Pain is no longer considered debilitating, even if it is
Once upon a time living in constant pain was considered a bad thing and doctors did their best to help patients manage their pain. With the rise of the obsession with the opioid crisis pain is no longer considered a factor in healthcare. There’s been a steep rise of doctors touting the pain acceptance movement, despite the fact that long term pain has serious side effects. Many doctors no longer acknowledge that chronic pain can stop someone from living a normal life.
People in pain are treated like addicts
Because pain can no longer be debilitating, people who have chronic pain must be addicts. Anyone who dares to ask for pain medication is almost immediately flagged as an addict, no matter how much evidence there is of a condition.

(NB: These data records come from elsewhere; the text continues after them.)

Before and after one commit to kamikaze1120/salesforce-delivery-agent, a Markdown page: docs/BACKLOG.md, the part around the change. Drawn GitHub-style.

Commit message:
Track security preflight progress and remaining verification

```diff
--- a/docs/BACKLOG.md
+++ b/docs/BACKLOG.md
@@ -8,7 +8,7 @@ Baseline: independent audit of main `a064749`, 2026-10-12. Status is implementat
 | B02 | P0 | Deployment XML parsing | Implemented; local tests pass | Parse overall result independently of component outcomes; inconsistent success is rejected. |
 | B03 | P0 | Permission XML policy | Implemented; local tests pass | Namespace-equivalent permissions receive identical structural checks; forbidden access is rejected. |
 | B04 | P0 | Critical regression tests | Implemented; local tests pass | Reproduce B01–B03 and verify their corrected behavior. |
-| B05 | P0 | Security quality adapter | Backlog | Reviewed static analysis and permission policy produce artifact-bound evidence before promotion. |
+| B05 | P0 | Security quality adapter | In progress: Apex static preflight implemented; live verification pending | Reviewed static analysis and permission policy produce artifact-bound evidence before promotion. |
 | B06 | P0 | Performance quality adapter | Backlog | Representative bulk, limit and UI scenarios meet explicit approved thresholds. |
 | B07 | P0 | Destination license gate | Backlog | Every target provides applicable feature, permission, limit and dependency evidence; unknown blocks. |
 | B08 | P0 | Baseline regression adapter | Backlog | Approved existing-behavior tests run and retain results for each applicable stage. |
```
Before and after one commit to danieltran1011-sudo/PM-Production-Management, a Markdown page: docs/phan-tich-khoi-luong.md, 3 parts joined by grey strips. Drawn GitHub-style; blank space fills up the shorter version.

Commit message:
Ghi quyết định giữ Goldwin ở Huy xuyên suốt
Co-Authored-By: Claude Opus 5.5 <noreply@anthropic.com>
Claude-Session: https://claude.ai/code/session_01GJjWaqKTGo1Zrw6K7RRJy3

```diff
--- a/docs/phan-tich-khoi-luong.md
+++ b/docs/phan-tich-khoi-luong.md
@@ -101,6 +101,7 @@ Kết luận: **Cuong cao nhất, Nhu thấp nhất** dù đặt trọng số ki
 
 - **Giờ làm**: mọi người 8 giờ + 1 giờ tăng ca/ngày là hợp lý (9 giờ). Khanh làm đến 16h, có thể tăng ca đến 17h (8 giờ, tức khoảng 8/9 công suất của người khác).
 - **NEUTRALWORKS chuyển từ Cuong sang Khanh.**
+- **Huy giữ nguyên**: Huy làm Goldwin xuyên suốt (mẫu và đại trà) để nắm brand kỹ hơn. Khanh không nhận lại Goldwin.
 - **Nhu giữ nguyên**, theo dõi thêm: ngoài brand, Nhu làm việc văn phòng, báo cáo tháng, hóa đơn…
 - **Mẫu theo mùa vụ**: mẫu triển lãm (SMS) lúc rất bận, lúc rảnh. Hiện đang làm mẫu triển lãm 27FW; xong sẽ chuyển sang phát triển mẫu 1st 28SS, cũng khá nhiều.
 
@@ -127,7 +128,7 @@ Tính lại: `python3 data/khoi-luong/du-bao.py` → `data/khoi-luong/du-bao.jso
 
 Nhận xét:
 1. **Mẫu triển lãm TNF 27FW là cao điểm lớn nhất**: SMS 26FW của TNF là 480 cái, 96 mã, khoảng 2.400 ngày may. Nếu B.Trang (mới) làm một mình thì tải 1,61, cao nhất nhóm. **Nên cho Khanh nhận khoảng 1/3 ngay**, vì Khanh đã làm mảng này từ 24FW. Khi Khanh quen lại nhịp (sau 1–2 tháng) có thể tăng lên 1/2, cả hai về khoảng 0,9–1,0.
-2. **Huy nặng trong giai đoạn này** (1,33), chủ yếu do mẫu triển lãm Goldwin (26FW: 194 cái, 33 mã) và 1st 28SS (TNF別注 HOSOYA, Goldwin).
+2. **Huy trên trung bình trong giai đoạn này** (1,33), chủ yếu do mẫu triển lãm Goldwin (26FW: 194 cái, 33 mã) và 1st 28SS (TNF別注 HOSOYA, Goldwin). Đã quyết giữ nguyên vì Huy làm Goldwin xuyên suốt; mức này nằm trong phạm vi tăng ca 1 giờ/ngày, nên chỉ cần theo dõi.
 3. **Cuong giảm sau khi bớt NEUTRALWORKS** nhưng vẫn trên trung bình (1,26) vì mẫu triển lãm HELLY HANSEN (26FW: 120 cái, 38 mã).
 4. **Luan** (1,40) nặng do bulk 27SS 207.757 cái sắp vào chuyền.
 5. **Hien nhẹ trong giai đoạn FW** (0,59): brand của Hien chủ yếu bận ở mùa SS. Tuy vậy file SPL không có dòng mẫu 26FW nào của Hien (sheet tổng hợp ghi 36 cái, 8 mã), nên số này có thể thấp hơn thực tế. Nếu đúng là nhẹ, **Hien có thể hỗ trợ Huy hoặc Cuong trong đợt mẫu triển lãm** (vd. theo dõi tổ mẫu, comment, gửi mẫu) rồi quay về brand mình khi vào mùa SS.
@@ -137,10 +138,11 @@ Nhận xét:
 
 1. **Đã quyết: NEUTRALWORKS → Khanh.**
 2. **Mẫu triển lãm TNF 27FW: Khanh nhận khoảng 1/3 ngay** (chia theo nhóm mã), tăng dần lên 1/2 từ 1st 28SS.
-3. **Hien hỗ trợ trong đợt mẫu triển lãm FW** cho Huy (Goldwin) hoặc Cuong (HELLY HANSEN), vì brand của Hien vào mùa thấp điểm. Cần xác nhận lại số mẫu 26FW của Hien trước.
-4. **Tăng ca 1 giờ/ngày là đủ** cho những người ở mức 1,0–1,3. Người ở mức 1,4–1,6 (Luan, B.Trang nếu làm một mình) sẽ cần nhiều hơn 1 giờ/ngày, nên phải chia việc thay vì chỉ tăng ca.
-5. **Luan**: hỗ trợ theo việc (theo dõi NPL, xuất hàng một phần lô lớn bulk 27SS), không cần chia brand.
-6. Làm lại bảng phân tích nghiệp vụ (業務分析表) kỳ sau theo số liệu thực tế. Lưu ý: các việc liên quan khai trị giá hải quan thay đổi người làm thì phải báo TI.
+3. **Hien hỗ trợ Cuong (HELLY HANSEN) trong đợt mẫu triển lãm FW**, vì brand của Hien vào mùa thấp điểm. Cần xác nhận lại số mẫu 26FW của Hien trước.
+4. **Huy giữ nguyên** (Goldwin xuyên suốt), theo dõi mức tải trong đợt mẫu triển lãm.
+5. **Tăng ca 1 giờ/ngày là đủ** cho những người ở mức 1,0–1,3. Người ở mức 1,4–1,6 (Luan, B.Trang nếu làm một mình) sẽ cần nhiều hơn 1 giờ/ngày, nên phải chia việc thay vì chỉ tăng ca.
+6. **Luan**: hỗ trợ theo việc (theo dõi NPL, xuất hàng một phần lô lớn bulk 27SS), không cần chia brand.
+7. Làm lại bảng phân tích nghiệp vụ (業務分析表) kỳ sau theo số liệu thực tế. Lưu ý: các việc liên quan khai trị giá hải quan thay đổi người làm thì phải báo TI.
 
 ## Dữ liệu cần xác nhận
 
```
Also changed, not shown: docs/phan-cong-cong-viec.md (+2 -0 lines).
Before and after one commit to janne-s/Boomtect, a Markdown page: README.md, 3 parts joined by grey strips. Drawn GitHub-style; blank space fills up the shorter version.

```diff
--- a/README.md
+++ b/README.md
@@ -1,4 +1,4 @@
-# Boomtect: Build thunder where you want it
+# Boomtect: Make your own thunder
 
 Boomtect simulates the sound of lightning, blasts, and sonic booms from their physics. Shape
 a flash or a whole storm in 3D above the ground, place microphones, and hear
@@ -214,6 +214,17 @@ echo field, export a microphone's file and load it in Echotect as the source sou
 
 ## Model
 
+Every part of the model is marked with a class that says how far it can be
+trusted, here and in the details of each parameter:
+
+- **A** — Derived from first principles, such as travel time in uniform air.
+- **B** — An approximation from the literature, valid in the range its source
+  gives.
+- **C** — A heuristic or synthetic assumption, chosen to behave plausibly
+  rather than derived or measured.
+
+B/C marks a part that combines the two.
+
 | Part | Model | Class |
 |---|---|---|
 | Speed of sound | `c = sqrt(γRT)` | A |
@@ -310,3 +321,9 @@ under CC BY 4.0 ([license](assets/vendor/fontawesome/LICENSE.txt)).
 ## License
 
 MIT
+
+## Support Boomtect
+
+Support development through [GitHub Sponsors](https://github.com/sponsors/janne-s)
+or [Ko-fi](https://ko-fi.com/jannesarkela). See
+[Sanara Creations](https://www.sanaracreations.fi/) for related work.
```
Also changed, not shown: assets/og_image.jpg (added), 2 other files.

I personally live with chronic kidney stones as well as chronic pain. I get stones about 6 times a year and they are brutal. I thought that having a provable condition would mean I wouldn’t be labeled an addict. At one time kidney stones would have been considered a condition that needed pain treatment (everyone knows how painful kidney stones are). This is not the case any longer. People with kidney stones are now officially classified as addicts. My kidney stones have caused my pain levels to go so high that I couldn’t stop vomiting, and a doctor told me right to my face that I needed to calm down because I wasn’t going to get any pain medication from him. Don’t believe me? Join any kidney stone group and you’ll see that my experience is almost universal. Pain medication is a rarity.
When people in pain are denied pain medication they are not provided with alternatives
As mentioned previously, pain medication is no longer considered an answer to pain. Instead people are told to accept their pain or take Tylenol. This advice ignores the daily reality of living with pain. Tylenol works for very few people, and is also dangerous in large doses.
Some other alternatives suggested for pain are financially out of reach for most people. Options such as massage and acupuncture are great in theory, but they are not covered by most insurance. Other suggestions such as spinal cord stimulation involve serious and expensive surgery, which is an extreme option that many patients will not be able to explore. Pain relief devices are also financially out of reach for many when you consider the alternative is a $3 a month prescription.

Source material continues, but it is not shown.